Sample homescreen from Nex’s Active Arcade

Motion-based Entertainment Company Nex Announces $25M in Series B Funding

Led by Blue Pool Capital and Samsung Ventures, the round was joined by athletes like Thierry Henry, Albert Pujols, and Sabrina Ionescu.

Nex, a technology company specializing in gamifying digital entertainment to help people stay active, announced a $25 million series B funding round Tuesday.

The round was led by Blue Pool Capital and Samsung Ventures and joined by Susquehanna, SparkLabs, sports figures like Thierry Henry, Albert Pujols, and Sabrina Ionescu, and top-level executives from companies like Alchemy, Dapper Labs, OpenDoor, WordPress, and YouTube.

What is Nex? Their stated goal is to “transform activity into play” — and in keeping with their expertise in bringing together consumer tech, artificial intelligence, and gamification together, the company revealed its new Active Arcade app Tuesday containing a catalog of motion-based games.

Critically, Nex doesn’t require a bevy of costly retail technology to get in the game; you just need a camera-enabled device. And once you’ve booted up these games, you won’t need a controller because you are the controller.

“A global pandemic drew even more attention to the already huge and growing problem of more sedentary lifestyles across the world,” said Nex CEO and co-founder David Lee. “We identified the vast whitespace of high-quality entertainment that incorporates physical activity. Having fun while moving is one of the purest definitions of play.”

Along withActive Arcade, Nex is also the maker of HomeCourt, an interactive app for basketball skills training. All told, the company reports users across 200 countries.”

sn’t the first featuring an impressive list of athletes and sports organizations. Previously, the NBA, Harris Blitzer Sports Entertainment Ventures, Mark Cuban, Sue Bird, Steve Nash, and Jeremy Lin all invested in the company.
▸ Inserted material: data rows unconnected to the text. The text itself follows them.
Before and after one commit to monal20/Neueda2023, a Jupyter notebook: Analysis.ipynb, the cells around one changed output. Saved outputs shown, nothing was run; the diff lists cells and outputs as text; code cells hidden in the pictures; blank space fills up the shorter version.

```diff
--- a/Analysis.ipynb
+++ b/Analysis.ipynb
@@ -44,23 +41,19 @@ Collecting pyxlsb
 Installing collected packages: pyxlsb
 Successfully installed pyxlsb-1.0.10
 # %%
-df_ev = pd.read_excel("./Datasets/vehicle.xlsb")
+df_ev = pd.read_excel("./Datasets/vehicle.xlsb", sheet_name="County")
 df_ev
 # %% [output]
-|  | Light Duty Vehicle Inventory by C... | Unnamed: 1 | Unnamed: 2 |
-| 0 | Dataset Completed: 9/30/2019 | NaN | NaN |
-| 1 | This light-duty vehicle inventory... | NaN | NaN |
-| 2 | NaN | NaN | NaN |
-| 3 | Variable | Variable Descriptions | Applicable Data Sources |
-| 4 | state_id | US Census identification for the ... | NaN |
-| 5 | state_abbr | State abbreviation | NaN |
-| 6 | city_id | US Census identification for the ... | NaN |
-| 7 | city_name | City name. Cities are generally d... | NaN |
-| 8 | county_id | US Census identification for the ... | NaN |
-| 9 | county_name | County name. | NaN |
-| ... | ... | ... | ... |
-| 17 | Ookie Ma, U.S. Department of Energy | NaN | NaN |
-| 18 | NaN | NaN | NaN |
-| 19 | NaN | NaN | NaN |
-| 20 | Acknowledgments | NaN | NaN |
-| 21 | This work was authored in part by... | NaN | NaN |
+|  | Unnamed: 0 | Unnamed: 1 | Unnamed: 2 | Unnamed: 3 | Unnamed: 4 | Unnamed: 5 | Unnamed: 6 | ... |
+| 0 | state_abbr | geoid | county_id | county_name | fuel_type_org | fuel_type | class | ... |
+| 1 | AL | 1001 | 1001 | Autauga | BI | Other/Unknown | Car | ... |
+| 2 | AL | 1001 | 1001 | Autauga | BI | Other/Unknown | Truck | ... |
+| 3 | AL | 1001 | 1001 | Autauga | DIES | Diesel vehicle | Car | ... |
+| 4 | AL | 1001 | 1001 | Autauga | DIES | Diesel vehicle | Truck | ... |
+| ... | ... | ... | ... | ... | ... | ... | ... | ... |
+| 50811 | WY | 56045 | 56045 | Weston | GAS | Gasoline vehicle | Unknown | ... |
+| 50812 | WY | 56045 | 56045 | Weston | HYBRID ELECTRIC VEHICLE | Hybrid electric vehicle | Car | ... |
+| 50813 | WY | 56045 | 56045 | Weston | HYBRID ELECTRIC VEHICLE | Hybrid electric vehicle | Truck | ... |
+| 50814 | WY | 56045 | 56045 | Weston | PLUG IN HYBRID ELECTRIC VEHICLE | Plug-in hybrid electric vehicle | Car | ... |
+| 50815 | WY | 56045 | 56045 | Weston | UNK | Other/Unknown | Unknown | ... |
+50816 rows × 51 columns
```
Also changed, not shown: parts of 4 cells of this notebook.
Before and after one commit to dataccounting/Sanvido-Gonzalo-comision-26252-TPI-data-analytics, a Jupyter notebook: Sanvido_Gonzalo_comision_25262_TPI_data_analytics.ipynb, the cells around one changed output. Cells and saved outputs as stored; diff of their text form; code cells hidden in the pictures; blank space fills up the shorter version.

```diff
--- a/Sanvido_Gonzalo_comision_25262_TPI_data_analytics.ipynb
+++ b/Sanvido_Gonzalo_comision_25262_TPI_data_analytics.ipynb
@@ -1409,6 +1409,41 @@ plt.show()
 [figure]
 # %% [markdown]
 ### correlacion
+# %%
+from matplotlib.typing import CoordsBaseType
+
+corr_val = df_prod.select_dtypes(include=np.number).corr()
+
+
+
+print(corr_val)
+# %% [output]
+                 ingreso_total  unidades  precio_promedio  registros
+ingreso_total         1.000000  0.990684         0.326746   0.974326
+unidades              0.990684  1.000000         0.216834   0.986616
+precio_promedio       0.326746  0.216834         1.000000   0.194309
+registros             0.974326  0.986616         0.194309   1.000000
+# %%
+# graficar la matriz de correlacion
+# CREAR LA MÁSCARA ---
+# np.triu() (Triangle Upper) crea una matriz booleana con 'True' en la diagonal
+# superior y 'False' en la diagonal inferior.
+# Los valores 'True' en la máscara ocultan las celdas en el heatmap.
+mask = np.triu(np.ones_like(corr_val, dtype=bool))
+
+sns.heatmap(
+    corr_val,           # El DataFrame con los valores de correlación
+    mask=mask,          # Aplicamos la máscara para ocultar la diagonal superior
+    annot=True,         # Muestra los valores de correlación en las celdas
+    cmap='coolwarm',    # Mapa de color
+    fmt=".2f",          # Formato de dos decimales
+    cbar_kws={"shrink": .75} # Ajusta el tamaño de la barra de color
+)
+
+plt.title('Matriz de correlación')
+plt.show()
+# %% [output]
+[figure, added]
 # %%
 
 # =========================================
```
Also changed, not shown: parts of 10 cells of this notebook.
“Unlike the old days, the standard of engagement for active play must be on par with the best video games,” Lee said. “It was obvious to us that accessible motion-based entertainment was the answer to a global need for more fun, physical activity.”